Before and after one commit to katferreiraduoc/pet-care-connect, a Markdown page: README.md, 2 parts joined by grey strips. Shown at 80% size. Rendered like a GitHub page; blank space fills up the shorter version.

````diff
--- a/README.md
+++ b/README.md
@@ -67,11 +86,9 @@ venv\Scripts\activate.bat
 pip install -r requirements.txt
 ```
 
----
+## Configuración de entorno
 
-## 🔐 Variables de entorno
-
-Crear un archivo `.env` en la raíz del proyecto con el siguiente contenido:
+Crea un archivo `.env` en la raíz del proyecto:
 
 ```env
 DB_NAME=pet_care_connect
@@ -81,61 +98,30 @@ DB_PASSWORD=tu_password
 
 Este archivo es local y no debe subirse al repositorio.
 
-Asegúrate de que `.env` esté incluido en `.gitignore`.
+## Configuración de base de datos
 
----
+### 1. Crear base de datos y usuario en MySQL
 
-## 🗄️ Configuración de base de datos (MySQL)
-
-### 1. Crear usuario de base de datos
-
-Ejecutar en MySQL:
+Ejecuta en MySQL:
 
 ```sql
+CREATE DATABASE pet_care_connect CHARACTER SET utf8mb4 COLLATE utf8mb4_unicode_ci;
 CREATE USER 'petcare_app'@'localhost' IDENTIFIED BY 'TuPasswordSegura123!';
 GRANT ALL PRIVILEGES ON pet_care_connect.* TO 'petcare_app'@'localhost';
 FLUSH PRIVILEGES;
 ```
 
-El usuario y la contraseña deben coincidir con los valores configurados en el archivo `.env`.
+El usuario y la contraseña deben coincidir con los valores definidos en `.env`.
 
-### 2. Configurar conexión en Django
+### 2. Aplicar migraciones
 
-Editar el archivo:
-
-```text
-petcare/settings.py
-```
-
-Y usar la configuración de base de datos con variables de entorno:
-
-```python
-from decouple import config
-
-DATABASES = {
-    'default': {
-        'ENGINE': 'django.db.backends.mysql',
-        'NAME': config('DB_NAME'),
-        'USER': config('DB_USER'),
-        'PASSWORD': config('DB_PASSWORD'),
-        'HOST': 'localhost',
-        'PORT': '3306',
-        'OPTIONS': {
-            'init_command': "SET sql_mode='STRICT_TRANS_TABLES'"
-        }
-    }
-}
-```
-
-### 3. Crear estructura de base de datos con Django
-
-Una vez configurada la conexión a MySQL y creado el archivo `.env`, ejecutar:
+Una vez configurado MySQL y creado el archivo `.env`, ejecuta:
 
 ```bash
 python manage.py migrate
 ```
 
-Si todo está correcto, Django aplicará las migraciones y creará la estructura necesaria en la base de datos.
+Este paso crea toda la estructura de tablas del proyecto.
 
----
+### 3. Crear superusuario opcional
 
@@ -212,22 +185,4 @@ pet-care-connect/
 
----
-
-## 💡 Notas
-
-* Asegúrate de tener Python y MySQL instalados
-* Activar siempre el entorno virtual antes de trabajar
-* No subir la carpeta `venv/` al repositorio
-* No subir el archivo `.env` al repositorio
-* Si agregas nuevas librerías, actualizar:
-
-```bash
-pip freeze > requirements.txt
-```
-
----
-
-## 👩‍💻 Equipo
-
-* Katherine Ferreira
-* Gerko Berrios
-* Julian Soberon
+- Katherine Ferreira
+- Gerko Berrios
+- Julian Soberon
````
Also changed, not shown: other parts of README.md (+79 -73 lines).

--------------------

● Work item
Quote each line of the data above exactly as written.

● Written reply
Before and after one commit to katferreiraduoc/pet-care-connect, a Markdown page: README.md, 2 parts joined by grey strips. Shown at 80% size. Rendered like a GitHub page; blank space fills up the shorter version.

````diff
--- a/README.md
+++ b/README.md
@@ -67,11 +86,9 @@ venv\Scripts\activate.bat
 pip install -r requirements.txt
 ```
 
----
+## Configuración de entorno
 
-## 🔐 Variables de entorno
-
-Crear un archivo `.env` en la raíz del proyecto con el siguiente contenido:
+Crea un archivo `.env` en la raíz del proyecto:
 
 ```env
 DB_NAME=pet_care_connect
@@ -81,61 +98,30 @@ DB_PASSWORD=tu_password
 
 Este archivo es local y no debe subirse al repositorio.
 
-Asegúrate de que `.env` esté incluido en `.gitignore`.
+## Configuración de base de datos
 
----
+### 1. Crear base de datos y usuario en MySQL
 
-## 🗄️ Configuración de base de datos (MySQL)
-
-### 1. Crear usuario de base de datos
-
-Ejecutar en MySQL:
+Ejecuta en MySQL:
 
 ```sql
+CREATE DATABASE pet_care_connect CHARACTER SET utf8mb4 COLLATE utf8mb4_unicode_ci;
 CREATE USER 'petcare_app'@'localhost' IDENTIFIED BY 'TuPasswordSegura123!';
 GRANT ALL PRIVILEGES ON pet_care_connect.* TO 'petcare_app'@'localhost';
 FLUSH PRIVILEGES;
 ```
 
-El usuario y la contraseña deben coincidir con los valores configurados en el archivo `.env`.
+El usuario y la contraseña deben coincidir con los valores definidos en `.env`.
 
-### 2. Configurar conexión en Django
+### 2. Aplicar migraciones
 
-Editar el archivo:
-
-```text
-petcare/settings.py
-```
-
-Y usar la configuración de base de datos con variables de entorno:
-
-```python
-from decouple import config
-
-DATABASES = {
-    'default': {
-        'ENGINE': 'django.db.backends.mysql',
-        'NAME': config('DB_NAME'),
-        'USER': config('DB_USER'),
-        'PASSWORD': config('DB_PASSWORD'),
-        'HOST': 'localhost',
-        'PORT': '3306',
-        'OPTIONS': {
-            'init_command': "SET sql_mode='STRICT_TRANS_TABLES'"
-        }
-    }
-}
-```
-
-### 3. Crear estructura de base de datos con Django
-
-Una vez configurada la conexión a MySQL y creado el archivo `.env`, ejecutar:
+Una vez configurado MySQL y creado el archivo `.env`, ejecuta:
 
 ```bash
 python manage.py migrate
 ```
 
-Si todo está correcto, Django aplicará las migraciones y creará la estructura necesaria en la base de datos.
+Este paso crea toda la estructura de tablas del proyecto.
 
----
+### 3. Crear superusuario opcional
 
@@ -212,22 +185,4 @@ pet-care-connect/
 
----
-
-## 💡 Notas
-
-* Asegúrate de tener Python y MySQL instalados
-* Activar siempre el entorno virtual antes de trabajar
-* No subir la carpeta `venv/` al repositorio
-* No subir el archivo `.env` al repositorio
-* Si agregas nuevas librerías, actualizar:
-
-```bash
-pip freeze > requirements.txt
-```
-
----
-
-## 👩‍💻 Equipo
-
-* Katherine Ferreira
-* Gerko Berrios
-* Julian Soberon
+- Katherine Ferreira
+- Gerko Berrios
+- Julian Soberon
````
Also changed, not shown: other parts of README.md (+79 -73 lines).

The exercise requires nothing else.